Chapter 30

At thirteen, Francie sees her name in print for the first time when her composition is printed in the school magazine. On her way back from buying it she sees Joanna on the street, walking her baby. The neighborhood knows that Joanna's baby is illegitimate—they call it a bastard. She is a beautiful baby, and Joanna takes good care of her. Nonetheless, when Joanna smiles at Francie, Francie does not smile back, feeling like she should not be friendly to girls like Joanna.

A group of gossips have gathered around Joanna, and finally they start taunting her, then stoning her. One stone hits the baby, and draws blood, and Joanna finally goes inside. Francie, out of pity, sacrifices her one magazine, leaving it as a gift for Joanna in the baby carriage. Francie feels so hurt that she goes down to the cellar to recover. There, she discovers that she has had her period for the first time. Katie tells her to "remember Joanna" as she can now have babies. Francie wonders how women can be so cruel to one another.

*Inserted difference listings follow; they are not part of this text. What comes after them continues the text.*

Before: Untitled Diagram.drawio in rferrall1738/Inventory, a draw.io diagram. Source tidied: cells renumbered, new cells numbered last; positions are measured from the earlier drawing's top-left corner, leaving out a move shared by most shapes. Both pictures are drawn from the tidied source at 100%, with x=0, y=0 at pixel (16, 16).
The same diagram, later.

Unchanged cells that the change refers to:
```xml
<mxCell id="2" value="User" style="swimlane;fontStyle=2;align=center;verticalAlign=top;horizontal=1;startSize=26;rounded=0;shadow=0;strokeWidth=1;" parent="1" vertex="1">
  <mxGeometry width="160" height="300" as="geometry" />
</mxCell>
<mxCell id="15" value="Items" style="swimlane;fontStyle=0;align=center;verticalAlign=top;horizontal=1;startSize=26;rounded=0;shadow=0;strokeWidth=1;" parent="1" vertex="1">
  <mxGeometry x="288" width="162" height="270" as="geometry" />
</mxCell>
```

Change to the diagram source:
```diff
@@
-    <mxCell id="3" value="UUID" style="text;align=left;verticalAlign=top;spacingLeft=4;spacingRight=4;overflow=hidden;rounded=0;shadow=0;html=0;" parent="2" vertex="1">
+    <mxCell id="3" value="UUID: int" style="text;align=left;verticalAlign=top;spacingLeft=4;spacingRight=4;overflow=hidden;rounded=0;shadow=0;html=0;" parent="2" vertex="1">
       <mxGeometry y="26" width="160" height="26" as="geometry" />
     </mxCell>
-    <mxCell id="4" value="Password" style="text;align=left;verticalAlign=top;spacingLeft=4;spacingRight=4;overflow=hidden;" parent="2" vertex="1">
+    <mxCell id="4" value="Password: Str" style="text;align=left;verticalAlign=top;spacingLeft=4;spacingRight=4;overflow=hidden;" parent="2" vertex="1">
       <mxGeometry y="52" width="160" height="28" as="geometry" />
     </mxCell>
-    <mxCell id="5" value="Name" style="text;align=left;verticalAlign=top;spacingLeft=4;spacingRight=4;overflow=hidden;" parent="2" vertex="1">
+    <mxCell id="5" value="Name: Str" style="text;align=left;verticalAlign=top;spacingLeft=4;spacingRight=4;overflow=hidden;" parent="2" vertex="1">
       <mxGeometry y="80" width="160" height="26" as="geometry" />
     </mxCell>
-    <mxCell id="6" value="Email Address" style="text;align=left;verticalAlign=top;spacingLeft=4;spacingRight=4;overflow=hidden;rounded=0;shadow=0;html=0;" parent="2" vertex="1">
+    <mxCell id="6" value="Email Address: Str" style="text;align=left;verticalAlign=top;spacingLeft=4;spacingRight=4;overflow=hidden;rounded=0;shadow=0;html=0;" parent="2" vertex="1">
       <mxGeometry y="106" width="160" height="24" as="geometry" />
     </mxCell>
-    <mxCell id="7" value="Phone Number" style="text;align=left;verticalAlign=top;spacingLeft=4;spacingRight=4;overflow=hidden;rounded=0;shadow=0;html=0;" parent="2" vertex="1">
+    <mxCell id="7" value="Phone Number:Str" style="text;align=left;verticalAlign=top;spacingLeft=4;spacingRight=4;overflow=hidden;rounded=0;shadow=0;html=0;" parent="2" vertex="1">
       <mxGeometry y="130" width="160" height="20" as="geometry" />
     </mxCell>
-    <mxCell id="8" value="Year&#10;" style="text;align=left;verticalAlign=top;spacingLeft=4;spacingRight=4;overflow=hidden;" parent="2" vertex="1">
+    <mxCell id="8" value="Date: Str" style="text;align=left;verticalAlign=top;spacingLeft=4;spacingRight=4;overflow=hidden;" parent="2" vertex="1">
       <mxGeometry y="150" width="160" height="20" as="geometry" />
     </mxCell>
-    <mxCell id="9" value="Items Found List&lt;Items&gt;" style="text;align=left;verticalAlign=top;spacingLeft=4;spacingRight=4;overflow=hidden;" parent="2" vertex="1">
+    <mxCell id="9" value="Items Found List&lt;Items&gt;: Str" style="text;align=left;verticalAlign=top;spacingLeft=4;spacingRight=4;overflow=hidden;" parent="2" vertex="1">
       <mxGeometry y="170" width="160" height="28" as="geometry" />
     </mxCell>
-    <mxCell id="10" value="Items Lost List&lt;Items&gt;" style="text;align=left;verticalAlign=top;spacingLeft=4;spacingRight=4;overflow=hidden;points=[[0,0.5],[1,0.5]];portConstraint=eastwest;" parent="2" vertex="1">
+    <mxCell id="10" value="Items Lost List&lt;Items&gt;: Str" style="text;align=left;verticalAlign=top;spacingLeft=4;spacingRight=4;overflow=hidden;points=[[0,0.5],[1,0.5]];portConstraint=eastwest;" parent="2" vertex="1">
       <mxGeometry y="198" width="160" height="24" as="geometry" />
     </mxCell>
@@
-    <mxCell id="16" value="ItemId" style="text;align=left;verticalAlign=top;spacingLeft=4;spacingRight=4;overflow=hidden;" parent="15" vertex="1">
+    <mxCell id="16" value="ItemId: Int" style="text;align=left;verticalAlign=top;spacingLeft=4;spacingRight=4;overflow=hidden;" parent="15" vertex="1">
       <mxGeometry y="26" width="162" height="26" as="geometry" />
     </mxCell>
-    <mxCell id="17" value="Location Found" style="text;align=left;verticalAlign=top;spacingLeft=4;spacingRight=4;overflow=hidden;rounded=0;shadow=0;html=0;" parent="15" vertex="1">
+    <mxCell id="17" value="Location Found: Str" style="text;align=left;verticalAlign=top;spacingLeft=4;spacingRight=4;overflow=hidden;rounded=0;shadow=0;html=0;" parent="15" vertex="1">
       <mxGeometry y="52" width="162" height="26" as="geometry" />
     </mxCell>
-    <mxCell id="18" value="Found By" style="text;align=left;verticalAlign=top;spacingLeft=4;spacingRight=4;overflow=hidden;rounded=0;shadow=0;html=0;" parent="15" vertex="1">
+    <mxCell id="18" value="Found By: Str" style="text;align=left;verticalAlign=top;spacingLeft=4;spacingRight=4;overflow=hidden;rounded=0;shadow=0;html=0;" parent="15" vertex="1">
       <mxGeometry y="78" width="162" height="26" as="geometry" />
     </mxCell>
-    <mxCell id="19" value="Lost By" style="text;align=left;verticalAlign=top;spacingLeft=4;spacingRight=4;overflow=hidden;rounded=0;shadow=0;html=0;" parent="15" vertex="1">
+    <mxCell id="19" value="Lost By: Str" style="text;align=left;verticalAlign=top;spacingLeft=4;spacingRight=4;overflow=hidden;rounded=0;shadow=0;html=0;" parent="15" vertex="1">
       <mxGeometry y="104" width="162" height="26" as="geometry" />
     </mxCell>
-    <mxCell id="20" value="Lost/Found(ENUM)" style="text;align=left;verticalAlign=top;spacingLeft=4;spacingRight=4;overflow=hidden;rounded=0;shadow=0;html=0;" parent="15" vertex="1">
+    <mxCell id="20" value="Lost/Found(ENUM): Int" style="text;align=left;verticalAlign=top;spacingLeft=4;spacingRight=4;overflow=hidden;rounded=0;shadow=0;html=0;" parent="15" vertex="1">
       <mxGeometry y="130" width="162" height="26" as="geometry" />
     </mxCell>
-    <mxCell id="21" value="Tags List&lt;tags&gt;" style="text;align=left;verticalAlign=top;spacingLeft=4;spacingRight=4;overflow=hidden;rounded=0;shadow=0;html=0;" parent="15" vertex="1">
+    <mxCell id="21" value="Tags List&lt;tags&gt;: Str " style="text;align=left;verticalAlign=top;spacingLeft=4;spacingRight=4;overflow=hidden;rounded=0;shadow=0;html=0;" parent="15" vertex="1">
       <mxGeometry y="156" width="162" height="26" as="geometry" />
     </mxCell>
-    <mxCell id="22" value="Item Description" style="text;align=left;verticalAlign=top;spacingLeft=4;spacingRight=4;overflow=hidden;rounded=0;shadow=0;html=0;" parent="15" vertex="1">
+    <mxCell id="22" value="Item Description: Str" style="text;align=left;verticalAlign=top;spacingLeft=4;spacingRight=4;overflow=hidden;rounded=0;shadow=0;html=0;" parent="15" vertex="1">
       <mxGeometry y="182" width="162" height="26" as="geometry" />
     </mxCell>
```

Chapter 31

Uncle Willie Flittman's horse, Drummer, hates Uncle Willie and often urinates on Willie while he's washing the horse. The horse loves Aunt Evy Katie's sister and Uncle Willie's wife. One day, the horse kicks Willie in the head, knocking him unconscious. While Willie is in the hospital, Evy teaches herself to drive the horse so she can take over Willie's milk delivery route. Evy is the first woman to deliver milk on the route; the men love her. She gives Drummer all kinds of treats. When Willie comes back, they give him a new horse, and give an effeminate young man Drummer. Even so, Drummer must visit Evy every day.

Chapter 32

Francie had started a diary in December, on her thirteenth birthday. Now, nearly a year later, she is reading it. The diary entries take up most of the chapter. Most of them tell that Papa is "sick" again—Katie's way of saying that he is drunk. Other entries mention the "North Pole" game, which the author has explained in earlier chapters. The Nolans play this game when they do not have enough food, pretending they are explorers in the Arctic, waiting for rescue to arrive. Also, the diary tells that Flossie Gaddis and Frank are going to be married, and that Francie is curious about sex.

Chapter 33

People in Francie's neighborhood do not know how to tell their children about sex, mostly because they do not know the correct words. Katie, on the other hand, was determined to answer Francie's questions as best she could. The neighborhood parents did not shy away from telling their children about sexual violence when they heard that a prowler had killed a seven-year-old girl. McShane investigates the case, and arrests the girl's brother, hoping to deceive the real killer into thinking he was safe to commit another crime. This time, McShane would be waiting for him.

Worried the rapist could attack Francie, Johnny borrows his friend Burt's gun. Burt is a night watchman, and sometimes Johnny covers his shift for him so that Burt may run home to make sure his wife is not cheating on him. After a while, most of the neighborhood feels more secure, but Katie still keeps her guard up. One day, she comes home from the house she is cleaning to make sure that Francie is home from school on time. When Francie opens the door at the bottom of the apartment building, she is attacked. Katie comes down the stairs, sees her, and goes back to get the gun. The prowler's penis touches Francie's leg, but that is all he can do before Katie shoots him in the stomach. Katie drags Francie up the stairs, and throws the gun in the wash basin. The police come by, and find out that Johnny's gun is unregistered; he will be charged five dollars. They also say that Katie did not kill the boy, but suggest he will be executed. A careless news reporter gets the details of the story wrong, and Katie is protected from public criticism. Sergeant McShane tries to give Katie money for her good deed, but she refuses it. He thinks that he would like to marry Katie one day.